UBC today announced that it was closing down the phone service Cliq while it continues to look towards “connected” radios which will become available later in the year for its future business model.
Cliq worked by installing a JAVA app on your mobile that used the data network. The service monitored the output of 28 partner stations (including Heart and Galaxy networks), and allowed you to buy and download the music you heard for a price of £1.25.
Allowing your listeners to buy the songs that they’ve just heard is a perfectly sensible thing to be doing. So why has the service failed?
Well the takeup was low, and they had technical difficulties that they found hard to overcome. I know one person who simply couldn’t get the service to work. I did have it running on my previous Windows Mobile device, but never actually used the service.
The fact that the music was encrypted with DRM, meaning that I had a limited number of devices to playback the music was the main reason, but the £1.25 price point is unattractive when iTunes is selling the same songs for 79p. That’s a 58% premium! I believe that un-encrypted downloads are the only longterm solution that’s going to be accepted by the public. We’re already seeing that with iTunes beginning to unlock some of its inventory. Play.com is already up and running selling mp3s in the UK, with EMI the first of the big four record companies working with them. Amazon has announced it’ll be selling downloads later this year, and it’ll undoubtedly have done deals with all the majors, and Napster in the US has gone down the mp3 route for its sold tracks (subscriptions obviously work differently).
As a consumer I want to be able to listen to my music on my iPod, my mobile, my PSP, my Xbox, my PC and even my SatNav if I want!
But price is important as well. The music industry has undoubtedly taken a hit in recent years with albums seemingly as cheap now as they were when I was growing up. I read reports that Coldplay’s new album, supposedly the saviour of EMI this year, is going to be sold for just £7 in Asda (and no doubt other supermarkets) tomorrow when it’s released.

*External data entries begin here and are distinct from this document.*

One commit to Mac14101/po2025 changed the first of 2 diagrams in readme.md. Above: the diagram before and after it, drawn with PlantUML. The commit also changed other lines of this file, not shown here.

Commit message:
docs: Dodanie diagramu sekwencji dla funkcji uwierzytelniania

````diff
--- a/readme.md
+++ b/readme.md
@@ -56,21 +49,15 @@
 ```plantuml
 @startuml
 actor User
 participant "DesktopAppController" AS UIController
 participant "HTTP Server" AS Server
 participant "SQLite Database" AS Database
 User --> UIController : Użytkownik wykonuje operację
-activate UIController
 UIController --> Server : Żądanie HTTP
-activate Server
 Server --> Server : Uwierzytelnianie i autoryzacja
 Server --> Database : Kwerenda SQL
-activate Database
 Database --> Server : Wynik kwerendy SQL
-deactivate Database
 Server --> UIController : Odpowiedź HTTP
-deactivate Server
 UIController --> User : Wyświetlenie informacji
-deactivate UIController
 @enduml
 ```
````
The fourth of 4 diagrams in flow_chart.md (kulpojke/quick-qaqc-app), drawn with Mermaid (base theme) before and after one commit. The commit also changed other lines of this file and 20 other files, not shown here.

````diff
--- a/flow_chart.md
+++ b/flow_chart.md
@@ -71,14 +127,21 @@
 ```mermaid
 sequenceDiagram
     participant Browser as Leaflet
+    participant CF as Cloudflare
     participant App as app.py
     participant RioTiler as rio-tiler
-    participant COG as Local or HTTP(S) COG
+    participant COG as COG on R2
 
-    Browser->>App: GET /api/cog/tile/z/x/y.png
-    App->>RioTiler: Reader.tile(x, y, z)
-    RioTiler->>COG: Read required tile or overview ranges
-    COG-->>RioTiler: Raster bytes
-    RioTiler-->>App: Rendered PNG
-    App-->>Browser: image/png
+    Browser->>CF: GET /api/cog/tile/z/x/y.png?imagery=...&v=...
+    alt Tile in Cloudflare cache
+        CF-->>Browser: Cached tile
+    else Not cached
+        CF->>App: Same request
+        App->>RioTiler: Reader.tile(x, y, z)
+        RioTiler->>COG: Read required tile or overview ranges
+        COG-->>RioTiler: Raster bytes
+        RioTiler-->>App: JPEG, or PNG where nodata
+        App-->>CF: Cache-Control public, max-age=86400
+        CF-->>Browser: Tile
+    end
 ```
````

But record companies lost control of the market when they left it to Apple to launch the iTunes store and didn’t offer the service their consumers were crying out for themselves.
Linking your music sales offering with a radio station still makes sense. I’m concerned about developing hardware around a specific sales offering though. Requiring me to buy a new device in order that I can purchase your product is a brave move to make.
That said, wi-fi radios have yet to reach a significant level in the UK, and if they have DAB chips in them too, and are offered at a reasonable price point, then there’s certainly a possibility. I believe that wi-fi is still a bit of a black art for many people. How many subscribers who have a BT Home Hub realise that they also have a wi-fi base station I wonder?
Anyway, I’ll look forward to seeing the devices when they’re released later in the year. But your product has to be priced in line with the rest of the industry, and when Amazon opens its mp3 store, we’re all going to hear about it.